-- EXERCISE DIRECTIONS --
Search the entries below for the string "label" and give the number of lines that hold it, nothing else.

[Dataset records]
*****

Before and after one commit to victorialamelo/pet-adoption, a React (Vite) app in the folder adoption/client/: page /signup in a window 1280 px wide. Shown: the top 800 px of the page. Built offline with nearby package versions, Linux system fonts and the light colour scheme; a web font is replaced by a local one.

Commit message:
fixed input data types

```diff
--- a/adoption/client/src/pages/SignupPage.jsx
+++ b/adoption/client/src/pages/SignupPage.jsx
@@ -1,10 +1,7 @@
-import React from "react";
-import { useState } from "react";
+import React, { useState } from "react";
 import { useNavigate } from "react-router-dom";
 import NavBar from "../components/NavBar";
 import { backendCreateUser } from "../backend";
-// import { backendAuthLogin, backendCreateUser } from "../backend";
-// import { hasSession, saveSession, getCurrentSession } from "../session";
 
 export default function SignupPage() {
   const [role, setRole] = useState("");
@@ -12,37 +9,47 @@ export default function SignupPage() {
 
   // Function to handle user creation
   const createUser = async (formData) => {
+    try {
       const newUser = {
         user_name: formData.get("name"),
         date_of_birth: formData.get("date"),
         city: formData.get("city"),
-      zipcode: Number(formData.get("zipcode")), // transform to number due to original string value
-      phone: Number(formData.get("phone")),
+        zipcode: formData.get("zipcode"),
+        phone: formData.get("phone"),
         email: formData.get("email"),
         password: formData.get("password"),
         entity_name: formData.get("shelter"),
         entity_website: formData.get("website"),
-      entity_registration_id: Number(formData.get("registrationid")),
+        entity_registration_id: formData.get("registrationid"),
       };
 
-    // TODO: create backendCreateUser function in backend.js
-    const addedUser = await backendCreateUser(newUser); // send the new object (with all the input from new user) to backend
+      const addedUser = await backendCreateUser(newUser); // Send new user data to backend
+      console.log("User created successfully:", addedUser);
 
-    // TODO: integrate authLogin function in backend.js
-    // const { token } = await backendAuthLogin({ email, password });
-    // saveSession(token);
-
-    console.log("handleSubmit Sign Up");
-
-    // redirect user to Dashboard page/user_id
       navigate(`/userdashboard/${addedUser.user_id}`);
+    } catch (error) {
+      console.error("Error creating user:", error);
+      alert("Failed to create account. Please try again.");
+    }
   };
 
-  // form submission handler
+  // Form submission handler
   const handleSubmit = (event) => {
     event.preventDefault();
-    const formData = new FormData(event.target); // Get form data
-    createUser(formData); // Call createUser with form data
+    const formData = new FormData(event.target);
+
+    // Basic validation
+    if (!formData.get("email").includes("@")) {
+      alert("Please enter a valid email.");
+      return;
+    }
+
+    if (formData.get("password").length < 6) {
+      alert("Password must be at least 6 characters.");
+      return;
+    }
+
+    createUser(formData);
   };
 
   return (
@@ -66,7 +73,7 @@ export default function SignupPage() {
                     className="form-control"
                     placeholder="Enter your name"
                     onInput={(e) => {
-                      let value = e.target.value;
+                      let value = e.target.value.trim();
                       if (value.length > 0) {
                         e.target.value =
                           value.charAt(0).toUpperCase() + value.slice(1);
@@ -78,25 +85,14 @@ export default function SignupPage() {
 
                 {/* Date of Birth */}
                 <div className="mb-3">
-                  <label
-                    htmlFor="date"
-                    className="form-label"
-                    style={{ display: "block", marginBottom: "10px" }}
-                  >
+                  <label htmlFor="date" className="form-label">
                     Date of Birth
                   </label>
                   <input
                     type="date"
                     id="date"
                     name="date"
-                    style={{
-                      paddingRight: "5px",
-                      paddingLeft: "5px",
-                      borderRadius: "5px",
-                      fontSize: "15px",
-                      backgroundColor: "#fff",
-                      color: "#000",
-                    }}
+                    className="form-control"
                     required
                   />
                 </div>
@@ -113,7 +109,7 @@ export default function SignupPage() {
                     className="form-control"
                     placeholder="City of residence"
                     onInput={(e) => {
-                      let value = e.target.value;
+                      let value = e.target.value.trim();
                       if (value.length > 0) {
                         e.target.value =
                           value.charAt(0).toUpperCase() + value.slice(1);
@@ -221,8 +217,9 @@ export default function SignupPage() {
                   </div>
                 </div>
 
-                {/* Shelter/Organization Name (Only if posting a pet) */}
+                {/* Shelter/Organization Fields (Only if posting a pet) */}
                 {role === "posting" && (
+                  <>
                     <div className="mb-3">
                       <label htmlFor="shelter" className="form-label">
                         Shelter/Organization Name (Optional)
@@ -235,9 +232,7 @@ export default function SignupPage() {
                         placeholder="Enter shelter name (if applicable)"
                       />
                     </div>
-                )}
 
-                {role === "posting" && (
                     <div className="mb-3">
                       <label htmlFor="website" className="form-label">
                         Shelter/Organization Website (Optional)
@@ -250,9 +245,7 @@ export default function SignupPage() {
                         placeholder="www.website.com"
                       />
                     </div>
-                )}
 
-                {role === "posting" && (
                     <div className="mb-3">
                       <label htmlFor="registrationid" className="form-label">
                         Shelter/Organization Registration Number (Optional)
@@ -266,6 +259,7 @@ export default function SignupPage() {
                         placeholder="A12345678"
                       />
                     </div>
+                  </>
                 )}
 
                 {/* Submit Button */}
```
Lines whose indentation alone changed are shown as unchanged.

*****

-- RESPONSE --
7